**TASK OBJECTIVE**. Please return every line of the records that contains the word "document".

GIVEN ENTRIES below:

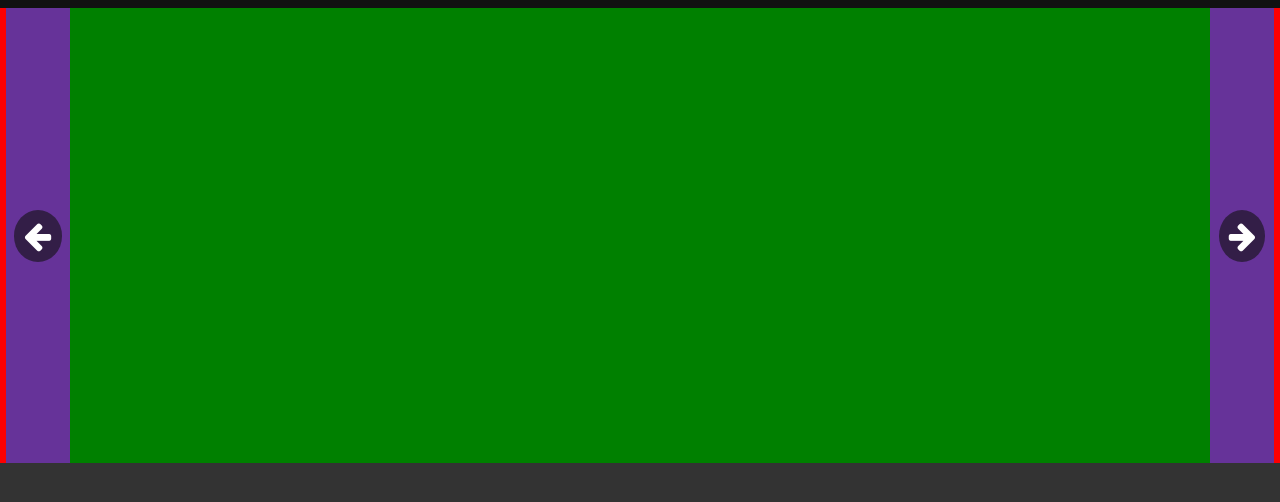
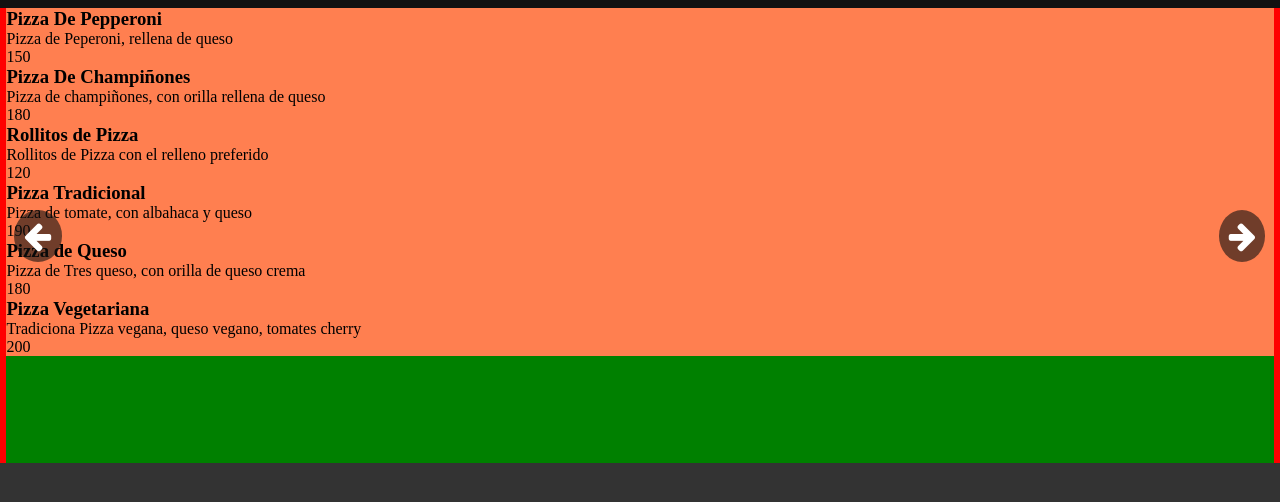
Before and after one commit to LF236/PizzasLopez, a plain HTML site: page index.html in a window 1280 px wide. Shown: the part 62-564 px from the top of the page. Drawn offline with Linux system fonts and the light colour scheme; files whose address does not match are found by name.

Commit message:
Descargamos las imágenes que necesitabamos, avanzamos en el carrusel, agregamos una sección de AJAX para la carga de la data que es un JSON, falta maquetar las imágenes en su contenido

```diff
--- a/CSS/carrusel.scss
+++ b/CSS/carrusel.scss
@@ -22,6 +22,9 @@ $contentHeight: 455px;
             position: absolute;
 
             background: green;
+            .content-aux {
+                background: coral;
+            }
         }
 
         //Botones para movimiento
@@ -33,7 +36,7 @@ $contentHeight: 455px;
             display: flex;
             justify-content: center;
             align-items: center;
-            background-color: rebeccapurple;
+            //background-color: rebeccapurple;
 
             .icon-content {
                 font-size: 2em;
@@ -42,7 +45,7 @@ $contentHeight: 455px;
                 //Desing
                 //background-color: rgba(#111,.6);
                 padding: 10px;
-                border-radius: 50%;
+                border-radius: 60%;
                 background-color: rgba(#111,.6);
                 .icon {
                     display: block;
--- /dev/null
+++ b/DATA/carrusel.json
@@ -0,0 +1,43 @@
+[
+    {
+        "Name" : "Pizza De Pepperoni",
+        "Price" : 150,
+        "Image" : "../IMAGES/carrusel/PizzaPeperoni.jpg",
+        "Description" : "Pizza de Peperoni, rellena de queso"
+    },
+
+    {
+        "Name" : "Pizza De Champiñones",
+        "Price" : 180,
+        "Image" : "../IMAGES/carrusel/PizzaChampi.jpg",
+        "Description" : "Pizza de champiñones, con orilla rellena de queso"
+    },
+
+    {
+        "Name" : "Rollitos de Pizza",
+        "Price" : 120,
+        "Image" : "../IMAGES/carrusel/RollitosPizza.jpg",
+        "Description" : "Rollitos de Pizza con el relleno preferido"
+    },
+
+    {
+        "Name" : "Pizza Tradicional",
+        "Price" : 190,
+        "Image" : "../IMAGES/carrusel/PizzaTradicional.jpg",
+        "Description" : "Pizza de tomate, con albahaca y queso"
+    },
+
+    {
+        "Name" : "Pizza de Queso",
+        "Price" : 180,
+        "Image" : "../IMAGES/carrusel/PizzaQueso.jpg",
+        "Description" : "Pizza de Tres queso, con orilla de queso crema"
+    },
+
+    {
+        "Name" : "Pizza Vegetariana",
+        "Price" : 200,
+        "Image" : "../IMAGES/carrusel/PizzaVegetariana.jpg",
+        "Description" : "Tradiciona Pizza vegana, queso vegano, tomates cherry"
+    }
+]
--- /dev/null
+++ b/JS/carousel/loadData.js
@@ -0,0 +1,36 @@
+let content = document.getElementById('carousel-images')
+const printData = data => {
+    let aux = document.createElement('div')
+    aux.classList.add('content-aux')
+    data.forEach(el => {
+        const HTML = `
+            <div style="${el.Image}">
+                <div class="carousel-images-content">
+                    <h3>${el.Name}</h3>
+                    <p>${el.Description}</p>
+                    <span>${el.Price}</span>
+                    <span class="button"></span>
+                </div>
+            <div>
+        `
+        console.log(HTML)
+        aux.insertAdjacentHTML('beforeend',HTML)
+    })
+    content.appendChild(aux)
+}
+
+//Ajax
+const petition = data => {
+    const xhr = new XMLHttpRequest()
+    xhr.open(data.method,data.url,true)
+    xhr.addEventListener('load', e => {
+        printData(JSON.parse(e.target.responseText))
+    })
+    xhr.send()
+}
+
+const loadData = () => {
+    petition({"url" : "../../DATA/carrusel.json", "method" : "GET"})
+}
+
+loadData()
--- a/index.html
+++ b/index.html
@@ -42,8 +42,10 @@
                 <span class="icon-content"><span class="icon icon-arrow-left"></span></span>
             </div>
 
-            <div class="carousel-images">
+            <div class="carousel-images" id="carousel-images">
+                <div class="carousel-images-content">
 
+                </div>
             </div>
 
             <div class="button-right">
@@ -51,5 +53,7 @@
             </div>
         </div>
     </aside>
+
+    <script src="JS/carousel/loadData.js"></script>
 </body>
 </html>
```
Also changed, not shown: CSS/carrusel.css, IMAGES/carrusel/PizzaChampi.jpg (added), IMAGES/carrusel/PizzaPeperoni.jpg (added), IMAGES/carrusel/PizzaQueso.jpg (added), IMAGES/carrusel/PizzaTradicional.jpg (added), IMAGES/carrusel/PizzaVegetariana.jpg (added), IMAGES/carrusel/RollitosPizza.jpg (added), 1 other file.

End of GIVEN ENTRIES.

**ANSWER TO THIS PROBLEM**.
+let content = document.getElementById('carousel-images')
+    let aux = document.createElement('div')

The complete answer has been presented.